PROBLEM DESCRIPTION => Report how many lines in the records below contain the word "ورود". Nothing else belongs in the answer.

DATASET CONTENT =>
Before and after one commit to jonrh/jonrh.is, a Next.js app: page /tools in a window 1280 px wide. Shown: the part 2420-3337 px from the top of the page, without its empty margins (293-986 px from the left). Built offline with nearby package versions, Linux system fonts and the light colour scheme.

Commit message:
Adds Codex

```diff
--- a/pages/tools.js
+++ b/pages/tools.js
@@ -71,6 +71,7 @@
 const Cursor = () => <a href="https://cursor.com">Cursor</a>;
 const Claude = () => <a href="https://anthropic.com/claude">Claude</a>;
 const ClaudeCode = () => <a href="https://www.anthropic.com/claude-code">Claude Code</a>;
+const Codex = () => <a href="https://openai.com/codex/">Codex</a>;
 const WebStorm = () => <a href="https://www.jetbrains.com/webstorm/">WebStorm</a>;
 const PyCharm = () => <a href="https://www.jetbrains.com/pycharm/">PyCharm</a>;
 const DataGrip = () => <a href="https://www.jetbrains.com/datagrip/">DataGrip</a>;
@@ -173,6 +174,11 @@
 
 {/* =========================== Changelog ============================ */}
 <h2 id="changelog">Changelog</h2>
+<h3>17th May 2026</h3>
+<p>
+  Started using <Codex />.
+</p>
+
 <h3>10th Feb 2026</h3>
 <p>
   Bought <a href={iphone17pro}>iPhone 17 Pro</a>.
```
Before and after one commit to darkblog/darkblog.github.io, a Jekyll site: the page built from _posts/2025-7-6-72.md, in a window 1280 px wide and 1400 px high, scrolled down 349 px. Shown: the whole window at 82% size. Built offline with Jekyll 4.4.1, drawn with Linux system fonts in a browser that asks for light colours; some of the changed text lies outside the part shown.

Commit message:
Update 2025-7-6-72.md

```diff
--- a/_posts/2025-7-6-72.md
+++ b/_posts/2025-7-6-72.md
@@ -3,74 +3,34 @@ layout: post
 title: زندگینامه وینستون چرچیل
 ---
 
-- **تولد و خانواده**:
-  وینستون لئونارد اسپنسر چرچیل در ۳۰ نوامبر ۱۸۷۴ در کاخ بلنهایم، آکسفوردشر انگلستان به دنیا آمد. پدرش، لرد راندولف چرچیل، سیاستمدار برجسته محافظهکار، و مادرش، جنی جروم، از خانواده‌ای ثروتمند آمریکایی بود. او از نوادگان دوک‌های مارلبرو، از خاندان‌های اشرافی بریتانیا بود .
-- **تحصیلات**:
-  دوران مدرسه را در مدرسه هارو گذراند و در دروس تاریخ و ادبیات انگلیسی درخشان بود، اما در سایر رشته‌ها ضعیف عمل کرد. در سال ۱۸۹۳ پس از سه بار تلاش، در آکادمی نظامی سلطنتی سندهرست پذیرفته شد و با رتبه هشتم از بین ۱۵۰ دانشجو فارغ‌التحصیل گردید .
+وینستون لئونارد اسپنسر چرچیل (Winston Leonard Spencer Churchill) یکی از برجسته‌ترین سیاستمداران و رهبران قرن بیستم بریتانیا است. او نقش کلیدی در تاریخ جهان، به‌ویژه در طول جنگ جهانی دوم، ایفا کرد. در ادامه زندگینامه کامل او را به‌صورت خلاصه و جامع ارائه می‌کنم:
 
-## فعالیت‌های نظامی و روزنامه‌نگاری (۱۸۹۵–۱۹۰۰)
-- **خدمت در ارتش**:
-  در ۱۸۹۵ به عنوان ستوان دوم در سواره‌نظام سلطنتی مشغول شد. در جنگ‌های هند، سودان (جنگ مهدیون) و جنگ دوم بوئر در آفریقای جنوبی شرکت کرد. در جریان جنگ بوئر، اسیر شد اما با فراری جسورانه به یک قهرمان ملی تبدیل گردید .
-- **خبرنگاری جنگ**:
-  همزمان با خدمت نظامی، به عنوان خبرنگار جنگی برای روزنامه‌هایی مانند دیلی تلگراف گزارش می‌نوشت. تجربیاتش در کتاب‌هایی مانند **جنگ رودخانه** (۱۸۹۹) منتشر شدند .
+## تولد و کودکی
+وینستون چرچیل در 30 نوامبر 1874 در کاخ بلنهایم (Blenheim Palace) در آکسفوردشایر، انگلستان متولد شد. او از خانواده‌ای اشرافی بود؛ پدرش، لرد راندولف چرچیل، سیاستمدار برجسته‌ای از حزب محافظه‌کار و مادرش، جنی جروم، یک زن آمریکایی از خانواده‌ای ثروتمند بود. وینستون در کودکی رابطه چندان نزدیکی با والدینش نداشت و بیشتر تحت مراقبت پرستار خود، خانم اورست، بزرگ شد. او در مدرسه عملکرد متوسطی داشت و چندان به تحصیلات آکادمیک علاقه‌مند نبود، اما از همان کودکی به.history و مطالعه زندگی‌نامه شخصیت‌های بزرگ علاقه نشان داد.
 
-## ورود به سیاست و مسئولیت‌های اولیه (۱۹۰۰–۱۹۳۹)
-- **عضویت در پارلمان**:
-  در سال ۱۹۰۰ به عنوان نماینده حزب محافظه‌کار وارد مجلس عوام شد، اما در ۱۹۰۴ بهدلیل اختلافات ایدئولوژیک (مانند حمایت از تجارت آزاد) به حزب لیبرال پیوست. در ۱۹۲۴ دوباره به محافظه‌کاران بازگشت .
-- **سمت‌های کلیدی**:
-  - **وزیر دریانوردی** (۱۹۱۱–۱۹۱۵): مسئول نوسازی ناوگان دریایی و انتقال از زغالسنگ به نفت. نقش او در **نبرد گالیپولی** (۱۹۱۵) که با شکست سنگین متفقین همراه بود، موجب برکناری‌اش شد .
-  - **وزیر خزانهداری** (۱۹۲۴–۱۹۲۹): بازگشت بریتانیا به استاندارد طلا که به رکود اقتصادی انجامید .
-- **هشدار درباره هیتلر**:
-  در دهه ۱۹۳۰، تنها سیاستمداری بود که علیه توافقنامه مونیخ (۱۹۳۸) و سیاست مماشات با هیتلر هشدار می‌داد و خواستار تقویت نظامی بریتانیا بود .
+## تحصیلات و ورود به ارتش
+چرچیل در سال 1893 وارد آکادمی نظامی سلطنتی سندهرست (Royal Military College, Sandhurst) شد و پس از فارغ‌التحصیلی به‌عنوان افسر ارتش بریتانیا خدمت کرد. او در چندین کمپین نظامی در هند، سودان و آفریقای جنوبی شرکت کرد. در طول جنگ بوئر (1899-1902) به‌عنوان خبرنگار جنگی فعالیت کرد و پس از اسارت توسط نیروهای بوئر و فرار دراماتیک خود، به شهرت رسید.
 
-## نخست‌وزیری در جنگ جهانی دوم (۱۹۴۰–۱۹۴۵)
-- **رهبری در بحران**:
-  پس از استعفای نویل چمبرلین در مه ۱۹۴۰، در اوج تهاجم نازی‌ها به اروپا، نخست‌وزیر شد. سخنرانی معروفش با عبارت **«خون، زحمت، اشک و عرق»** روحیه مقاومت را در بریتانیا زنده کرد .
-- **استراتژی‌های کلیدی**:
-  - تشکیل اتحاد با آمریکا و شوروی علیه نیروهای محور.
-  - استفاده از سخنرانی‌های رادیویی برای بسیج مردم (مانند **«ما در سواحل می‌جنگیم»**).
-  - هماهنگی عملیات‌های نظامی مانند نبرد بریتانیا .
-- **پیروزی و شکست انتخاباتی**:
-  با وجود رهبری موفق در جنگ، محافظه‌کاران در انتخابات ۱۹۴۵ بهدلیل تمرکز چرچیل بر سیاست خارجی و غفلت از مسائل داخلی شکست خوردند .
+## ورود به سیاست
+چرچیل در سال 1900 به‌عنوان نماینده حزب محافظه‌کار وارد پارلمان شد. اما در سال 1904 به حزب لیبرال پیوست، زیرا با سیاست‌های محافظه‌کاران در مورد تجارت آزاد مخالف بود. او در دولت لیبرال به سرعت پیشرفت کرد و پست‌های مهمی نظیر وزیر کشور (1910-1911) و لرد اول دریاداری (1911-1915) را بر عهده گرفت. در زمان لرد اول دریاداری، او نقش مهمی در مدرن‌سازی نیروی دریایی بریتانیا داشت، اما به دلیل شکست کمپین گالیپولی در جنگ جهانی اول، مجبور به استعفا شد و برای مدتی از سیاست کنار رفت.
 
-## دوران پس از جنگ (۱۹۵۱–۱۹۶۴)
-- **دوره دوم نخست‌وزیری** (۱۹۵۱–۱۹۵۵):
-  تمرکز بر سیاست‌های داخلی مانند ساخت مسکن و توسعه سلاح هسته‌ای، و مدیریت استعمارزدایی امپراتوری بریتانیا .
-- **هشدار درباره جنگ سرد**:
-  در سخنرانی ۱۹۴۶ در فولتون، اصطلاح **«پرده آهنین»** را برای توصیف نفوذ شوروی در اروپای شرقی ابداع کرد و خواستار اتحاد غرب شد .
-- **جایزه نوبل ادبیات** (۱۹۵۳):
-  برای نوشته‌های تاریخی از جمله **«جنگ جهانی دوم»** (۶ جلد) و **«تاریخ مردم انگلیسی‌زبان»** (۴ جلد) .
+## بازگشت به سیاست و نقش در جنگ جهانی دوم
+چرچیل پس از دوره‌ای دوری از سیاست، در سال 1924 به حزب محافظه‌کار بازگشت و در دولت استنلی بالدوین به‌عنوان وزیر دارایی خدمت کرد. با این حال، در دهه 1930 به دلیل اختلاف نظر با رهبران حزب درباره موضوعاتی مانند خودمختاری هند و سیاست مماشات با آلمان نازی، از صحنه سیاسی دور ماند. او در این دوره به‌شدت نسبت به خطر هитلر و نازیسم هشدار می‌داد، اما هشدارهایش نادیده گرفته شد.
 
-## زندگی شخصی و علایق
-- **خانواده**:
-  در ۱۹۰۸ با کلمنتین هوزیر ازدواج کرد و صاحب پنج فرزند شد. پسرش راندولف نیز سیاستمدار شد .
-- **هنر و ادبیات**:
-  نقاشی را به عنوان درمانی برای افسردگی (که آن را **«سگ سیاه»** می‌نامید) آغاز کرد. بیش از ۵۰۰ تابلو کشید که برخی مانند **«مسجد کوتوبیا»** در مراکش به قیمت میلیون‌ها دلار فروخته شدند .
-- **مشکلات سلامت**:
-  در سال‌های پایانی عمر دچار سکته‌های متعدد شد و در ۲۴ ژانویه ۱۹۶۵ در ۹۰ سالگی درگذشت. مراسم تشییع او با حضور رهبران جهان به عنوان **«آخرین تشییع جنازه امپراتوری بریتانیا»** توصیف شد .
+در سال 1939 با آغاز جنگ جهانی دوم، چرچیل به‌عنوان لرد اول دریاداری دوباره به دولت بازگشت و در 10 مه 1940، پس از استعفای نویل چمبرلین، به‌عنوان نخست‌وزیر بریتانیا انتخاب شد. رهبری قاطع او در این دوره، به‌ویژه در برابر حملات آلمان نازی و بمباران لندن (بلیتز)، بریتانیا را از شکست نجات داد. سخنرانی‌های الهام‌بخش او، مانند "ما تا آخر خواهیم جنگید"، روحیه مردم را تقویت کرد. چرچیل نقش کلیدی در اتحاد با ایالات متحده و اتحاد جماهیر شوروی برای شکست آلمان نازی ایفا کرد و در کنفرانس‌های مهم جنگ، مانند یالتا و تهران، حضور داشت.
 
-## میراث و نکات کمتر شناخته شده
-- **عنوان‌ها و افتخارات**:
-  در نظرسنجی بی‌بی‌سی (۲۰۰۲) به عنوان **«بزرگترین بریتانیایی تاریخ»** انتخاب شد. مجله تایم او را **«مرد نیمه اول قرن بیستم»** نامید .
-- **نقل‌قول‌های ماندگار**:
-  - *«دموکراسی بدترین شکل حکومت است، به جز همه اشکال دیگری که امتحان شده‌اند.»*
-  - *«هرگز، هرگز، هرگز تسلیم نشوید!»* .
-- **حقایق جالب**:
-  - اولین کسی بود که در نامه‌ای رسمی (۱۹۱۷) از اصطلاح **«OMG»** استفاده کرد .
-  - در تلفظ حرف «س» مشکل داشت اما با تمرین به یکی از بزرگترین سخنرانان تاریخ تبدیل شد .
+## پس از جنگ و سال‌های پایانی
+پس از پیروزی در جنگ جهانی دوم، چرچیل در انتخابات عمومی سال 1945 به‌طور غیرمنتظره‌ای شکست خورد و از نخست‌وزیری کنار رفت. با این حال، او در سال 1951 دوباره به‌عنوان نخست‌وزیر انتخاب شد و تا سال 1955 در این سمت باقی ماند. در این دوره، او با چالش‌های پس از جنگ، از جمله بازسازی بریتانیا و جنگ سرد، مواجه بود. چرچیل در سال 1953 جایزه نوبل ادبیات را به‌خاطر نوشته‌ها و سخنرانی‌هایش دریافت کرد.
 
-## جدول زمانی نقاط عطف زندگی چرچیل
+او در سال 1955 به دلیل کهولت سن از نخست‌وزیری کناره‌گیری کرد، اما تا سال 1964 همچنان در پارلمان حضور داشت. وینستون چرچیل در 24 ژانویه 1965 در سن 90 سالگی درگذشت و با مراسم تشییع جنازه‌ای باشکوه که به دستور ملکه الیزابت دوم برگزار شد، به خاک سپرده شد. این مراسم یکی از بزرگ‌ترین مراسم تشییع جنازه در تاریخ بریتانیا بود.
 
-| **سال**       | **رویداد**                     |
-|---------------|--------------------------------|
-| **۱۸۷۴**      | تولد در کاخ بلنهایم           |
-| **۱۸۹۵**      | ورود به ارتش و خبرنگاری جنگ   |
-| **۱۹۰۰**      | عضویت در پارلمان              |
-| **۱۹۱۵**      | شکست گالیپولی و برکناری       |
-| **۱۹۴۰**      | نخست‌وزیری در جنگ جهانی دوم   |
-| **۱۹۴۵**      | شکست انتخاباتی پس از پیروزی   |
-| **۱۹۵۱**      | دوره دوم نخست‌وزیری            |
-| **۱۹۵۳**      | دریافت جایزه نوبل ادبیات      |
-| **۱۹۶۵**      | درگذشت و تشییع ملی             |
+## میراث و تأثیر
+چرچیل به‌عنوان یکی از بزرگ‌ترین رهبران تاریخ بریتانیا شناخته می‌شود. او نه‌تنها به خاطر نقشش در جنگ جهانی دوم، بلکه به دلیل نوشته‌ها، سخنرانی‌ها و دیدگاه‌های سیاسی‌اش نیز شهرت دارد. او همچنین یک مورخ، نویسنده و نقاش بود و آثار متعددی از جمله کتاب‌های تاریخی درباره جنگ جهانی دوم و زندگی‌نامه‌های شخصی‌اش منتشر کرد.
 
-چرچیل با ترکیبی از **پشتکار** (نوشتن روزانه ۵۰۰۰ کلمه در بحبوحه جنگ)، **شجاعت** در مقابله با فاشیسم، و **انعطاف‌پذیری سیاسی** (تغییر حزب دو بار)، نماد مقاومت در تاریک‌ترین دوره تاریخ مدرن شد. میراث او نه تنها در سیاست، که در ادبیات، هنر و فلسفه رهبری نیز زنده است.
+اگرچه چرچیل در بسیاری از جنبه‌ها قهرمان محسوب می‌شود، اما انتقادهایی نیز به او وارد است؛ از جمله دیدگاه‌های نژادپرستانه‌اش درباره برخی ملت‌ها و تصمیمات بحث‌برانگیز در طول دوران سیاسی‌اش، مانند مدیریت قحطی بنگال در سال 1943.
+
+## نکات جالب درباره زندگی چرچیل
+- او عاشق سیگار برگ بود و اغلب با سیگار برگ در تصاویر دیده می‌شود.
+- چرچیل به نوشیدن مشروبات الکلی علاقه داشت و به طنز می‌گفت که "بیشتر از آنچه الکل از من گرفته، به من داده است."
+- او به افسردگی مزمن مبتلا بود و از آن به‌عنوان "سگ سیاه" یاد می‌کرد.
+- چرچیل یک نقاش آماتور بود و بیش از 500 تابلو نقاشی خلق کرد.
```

ANSWER TO THIS EXERCISE => 4